- Always Be Conscious of Your Body in Space
In short, think about the way you move and the way your body and the immediate environment react to that movement.
Professional athletes develop this skill as a means of developing the right balance and freedom of movement.
The more mindful we are of our posture, the easier it is to identify problem areas and correct them.
- Consider Seeing A Chiropractor Regularly
Pain and lack of balance within the body can cause poor posture over time. This is where most people start favoring one side over the other, start slouching or tensing, and force their backs into bad positions.
Can You Correct Years of Bad Posture?
To initiate positive changes, one must focus on strengthening and stretching key muscle groups while addressing underlying factors contributing to poor posture.
Commence with exercises that target the core muscles, including the abdominals and lower back. Strengthening these areas provides a stable foundation for maintaining an upright posture. Incorporate exercises such as planks, bridges, and pelvic tilts into your routine to enhance core strength.
Addressing muscle imbalances is crucial. Years of poor posture can lead to certain muscles becoming overactive and tight, while others weaken and lengthen. Target these imbalances through specific stretching and strengthening exercises. For instance, stretch tight chest muscles to counteract rounded shoulders, and strengthen the upper back muscles to improve thoracic spine alignment.
Developing body awareness is essential. Mindful practices such as yoga and Pilates can help increase awareness of body positioning and encourage proper alignment. Incorporate postural correction exercises into your daily routine, focusing on maintaining a neutral spine during various activities.
Ergonomic modifications in your workspace and daily habits are vital components. Ensure that your desk and chair are set up to support proper alignment. Take breaks to stretch and move throughout the day, preventing prolonged periods of static posture.
Professional guidance from a physical therapist or chiropractor can provide personalized assessments and corrective strategies based on your specific postural issues.

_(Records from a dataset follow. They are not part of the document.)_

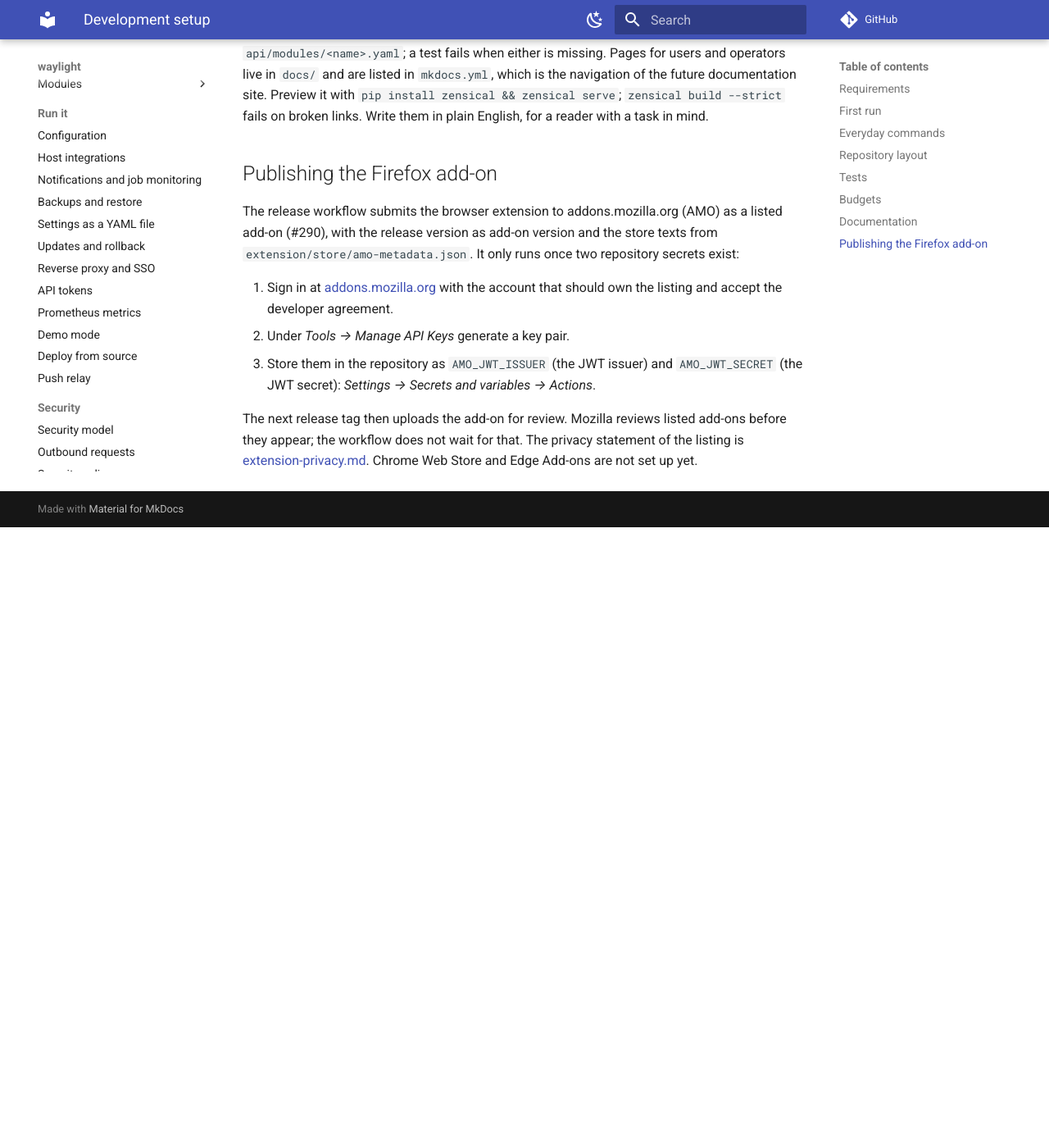
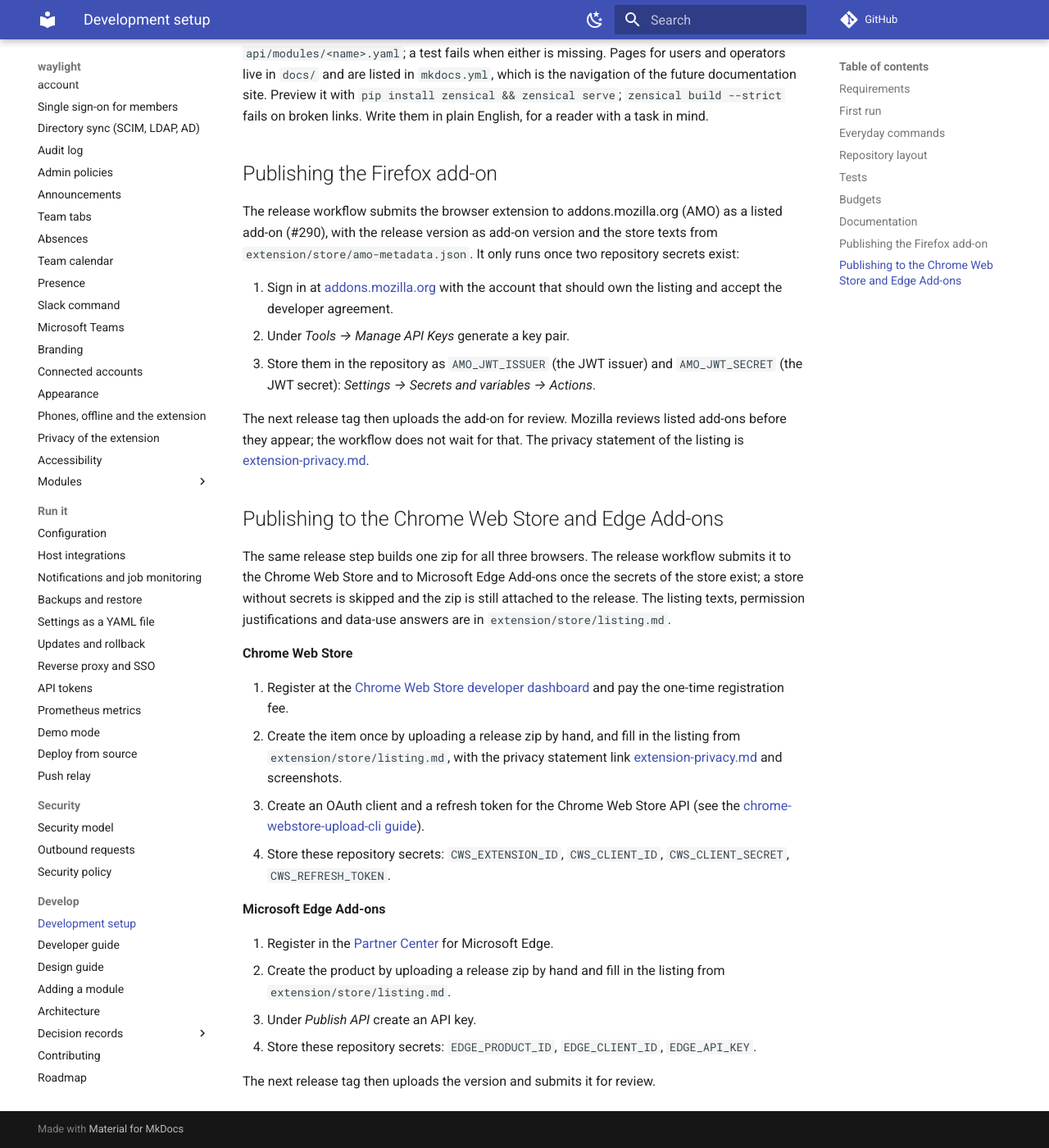
Before and after one commit to Waylight-App/waylight, an MkDocs documentation site: the page built from docs/development.md, in a window 1280 px wide and 1400 px high, scrolled down 2843 px. Shown: the whole window at 82% size. Built offline with MkDocs 1.6.1 and Material for MkDocs 9.7.7, drawn with Linux system fonts in a browser that asks for light colours; comment, search, counter and statistics services are not loaded; before the commit the page ends 3486 px from its top, so only the background shows below that.

Commit message:
ci: submit the extension to Chrome Web Store and Edge Add-ons when secrets exist (#290)
Release steps for both stores skip without their secrets. Adds the store listing texts (EN, DE) and setup steps; docs link the stores and keep the zip.

```diff
--- a/docs/apps-and-offline.md
+++ b/docs/apps-and-offline.md
@@ -43,17 +43,20 @@ with the current page, the link you right-clicked or the selected text.
 
 It works in Chrome, Edge and Firefox:
 
-1. Download `waylight-extension-<version>.zip` from the
+1. Install it from the store of your browser once it is listed there:
+   [addons.mozilla.org](https://addons.mozilla.org/) for Firefox, the
+   [Chrome Web Store](https://chrome.google.com/webstore) for Chrome and
+   Microsoft Edge Add-ons for Edge. Search for *Waylight*. A store install
+   updates itself. The listings are being set up (#290); until a store
+   lists it, use the zip below.
+2. Or install the zip: download `waylight-extension-<version>.zip` from the
    [latest release](https://github.com/Waylight-App/waylight/releases/latest)
-   and unzip it.
-2. Load it:
+   and unzip it, then
    - **Chrome and Edge:** open `chrome://extensions`, switch on
      *Developer mode*, choose *Load unpacked* and select the unzipped folder.
-   - **Firefox:** once the add-on is listed on addons.mozilla.org (#290), install
-     it from there like any other add-on; it then updates itself. Until then,
-     open `about:debugging#/runtime/this-firefox`, choose *Load Temporary
-     Add-on* and select `manifest.json`; Firefox removes temporary add-ons on
-     restart.
+   - **Firefox:** open `about:debugging#/runtime/this-firefox`, choose *Load
+     Temporary Add-on* and select `manifest.json`; Firefox removes temporary
+     add-ons on restart.
 3. Open a new tab and choose *Use without a server* or *Connect my server*.
    For a server, enter the address of your dashboard in the options, for
    example `http://homeserver:8090`.
--- a/docs/development.md
+++ b/docs/development.md
@@ -122,4 +122,36 @@ repository secrets exist:
 The next release tag then uploads the add-on for review. Mozilla reviews
 listed add-ons before they appear; the workflow does not wait for that. The
 privacy statement of the listing is [extension-privacy.md](extension-privacy.md).
-Chrome Web Store and Edge Add-ons are not set up yet.
+
+## Publishing to the Chrome Web Store and Edge Add-ons
+
+The same release step builds one zip for all three browsers. The release
+workflow submits it to the Chrome Web Store and to Microsoft Edge Add-ons
+once the secrets of the store exist; a store without secrets is skipped and
+the zip is still attached to the release. The listing texts, permission
+justifications and data-use answers are in `extension/store/listing.md`.
+
+**Chrome Web Store**
+
+1. Register at the [Chrome Web Store developer dashboard](https://chrome.google.com/webstore/devconsole)
+   and pay the one-time registration fee.
+2. Create the item once by uploading a release zip by hand, and fill in the
+   listing from `extension/store/listing.md`, with the privacy statement
+   link [extension-privacy.md](extension-privacy.md) and screenshots.
+3. Create an OAuth client and a refresh token for the Chrome Web Store API
+   (see the
+   [chrome-webstore-upload-cli guide](https://github.com/fregante/chrome-webstore-upload-keys)).
+4. Store these repository secrets: `CWS_EXTENSION_ID`, `CWS_CLIENT_ID`,
+   `CWS_CLIENT_SECRET`, `CWS_REFRESH_TOKEN`.
+
+**Microsoft Edge Add-ons**
+
+1. Register in the [Partner Center](https://partner.microsoft.com/dashboard/microsoftedge/overview)
+   for Microsoft Edge.
+2. Create the product by uploading a release zip by hand and fill in the
+   listing from `extension/store/listing.md`.
+3. Under *Publish API* create an API key.
+4. Store these repository secrets: `EDGE_PRODUCT_ID`, `EDGE_CLIENT_ID`,
+   `EDGE_API_KEY`.
+
+The next release tag then uploads the version and submits it for review.
--- a/docs/extension-privacy.md
+++ b/docs/extension-privacy.md
@@ -1,6 +1,6 @@
 # Privacy of the browser extension
 
-This page describes what the Waylight browser extension stores and sends. It is the privacy statement of the listing on addons.mozilla.org.
+This page describes what the Waylight browser extension stores and sends. It is the privacy statement of the store listings on addons.mozilla.org, the Chrome Web Store and Microsoft Edge Add-ons.
 
 ## What it stores
 
@@ -29,7 +29,7 @@ Apart from that, nothing is sent to the developers of Waylight or to any third p
 
 The extension has no access to other websites and injects no scripts into pages.
 
-Firefox shows these data types when you install the add-on: *browsing activity* (the URL and title of a page you save). It is declared because the data leaves the browser, even though it only goes to your own server.
+Firefox shows these data types when you install the add-on: *browsing activity* (the URL and title of a page you save). The Chrome Web Store and Edge Add-ons list the same data as *web history*. It is declared because the data leaves the browser, even though it only goes to your own server.
 
 ## Questions
 
```
Also changed, not shown: extension/store/listing.md (added, +69 -0 lines), 1 other file.
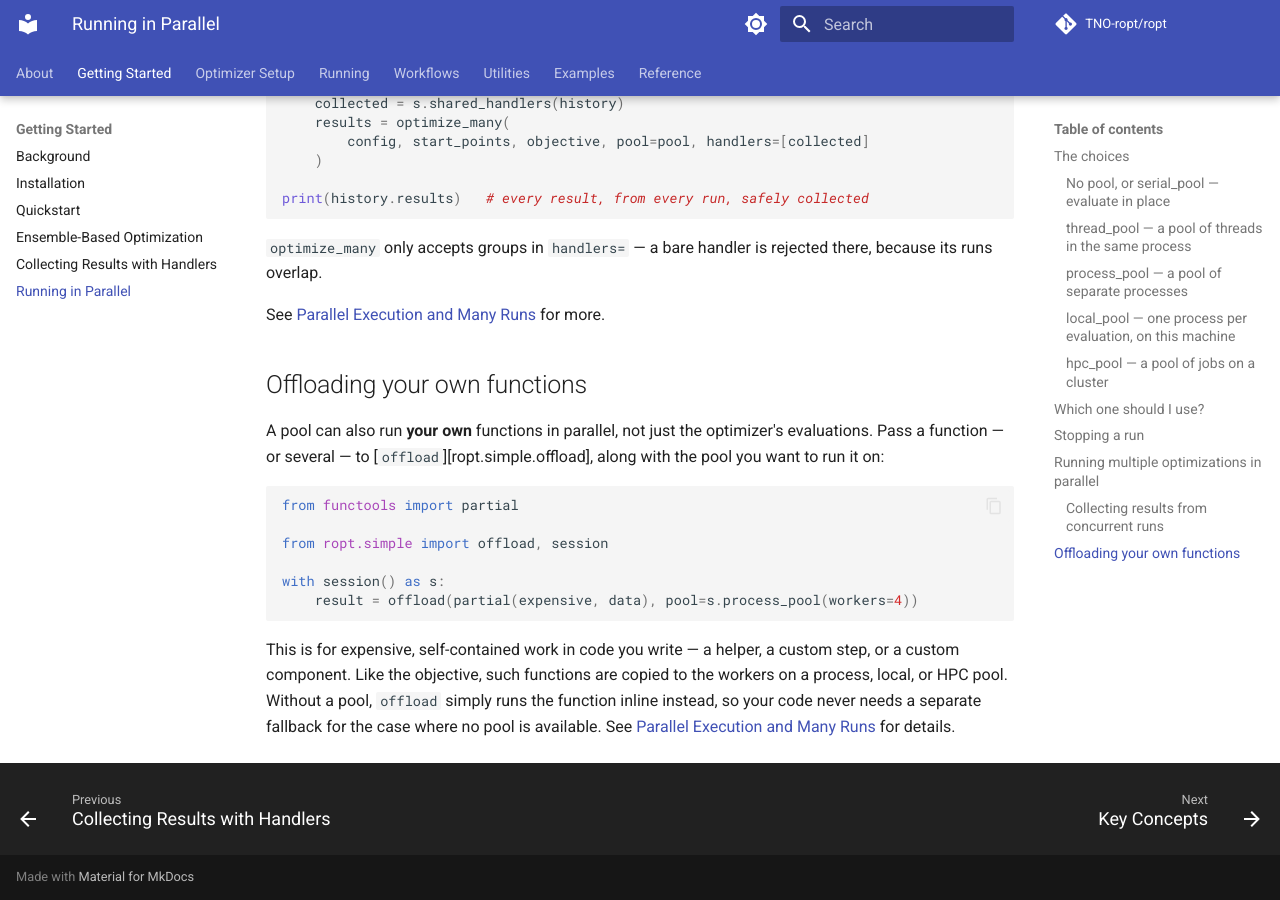
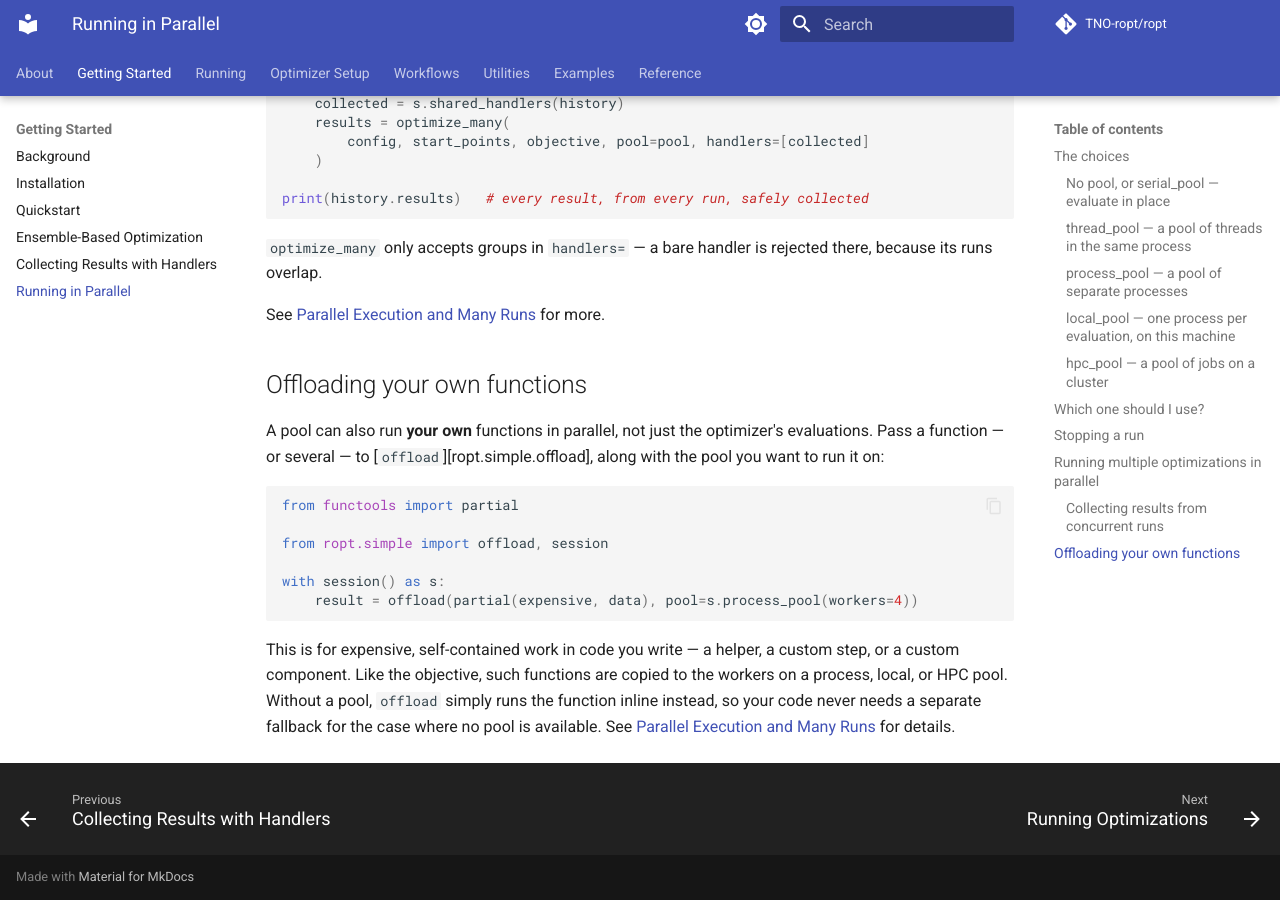
Before and after one commit to TNO-ropt/ropt, an MkDocs documentation site: the page built from docs/getting_started/execution.md, in a window 1280 px wide and 900 px high, scrolled down 6652 px. Built offline with MkDocs 1.6.1 and Material for MkDocs 9.7.7, drawn with Linux system fonts in a browser that asks for light colours; comment, search, counter and statistics services are not loaded; the version menu is left out; some of the changed lines change nothing that is shown.

Commit message:
Put Running before Optimizer Setup in the navigation

```diff
--- a/mkdocs.yml
+++ b/mkdocs.yml
@@ -110,6 +110,11 @@ nav:
       - "Ensemble-Based Optimization": getting_started/ensemble.md
       - "Collecting Results with Handlers": getting_started/handlers.md
       - "Running in Parallel": getting_started/execution.md
+  - "Running":
+      - "Running Optimizations": running/running.md
+      - "Common Pitfalls": running/pitfalls.md
+      - "Parallel Execution and Many Runs": running/parallel.md
+      - "Result Handlers": running/handlers.md
   - "Optimizer Setup":
       - "Key Concepts": optimizer_setup/key_concepts.md
       - "Configuration": optimizer_setup/configuration.md
@@ -117,11 +122,6 @@ nav:
       - "Realization Filters": optimizer_setup/realization_filters.md
       - "Function Estimators": optimizer_setup/function_estimators.md
       - "Working with Results": optimizer_setup/results.md
-  - "Running":
-      - "Running Optimizations": running/running.md
-      - "Common Pitfalls": running/pitfalls.md
-      - "Parallel Execution and Many Runs": running/parallel.md
-      - "Result Handlers": running/handlers.md
   - "Workflows":
       - "Optimization Workflows": workflows/workflows.md
       - "Writing Evaluation Callbacks": workflows/evaluation_callbacks.md
```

These experts can offer hands-on interventions, exercises, and advice tailored to your unique needs.
Consistency is key in posture correction. Establishing new habits takes time, so be patient and committed to the process. Implementing these strategies collectively will contribute to gradual improvement and help correct years of bad posture effectively.
Can You Fix Bad Posture?
You know those bad days when the tank tops and yoga pants get a bit tighter, or the morning stretch session hasn't worked so well, or your weight's not moving the way you want it to? I totally understand. The worst part is that these doldrums don't tend to ever end, even after months of consistent work at your health and fitness goals. But there's an easy trick that you can use to escape them before they even start.
Proper spinal alignment is very conducive to good posture so take spinal health seriously.
For people who sit all day, especially using a keyboard for work, this is practically mandatory.
The above suggestions are just a small sampling of things you can do to maintain good posture.
It is highly recommended that you see a doctor regularly and confer with him or her on the things we suggest, and ask for advice on how to maintain good posture on a more individual level.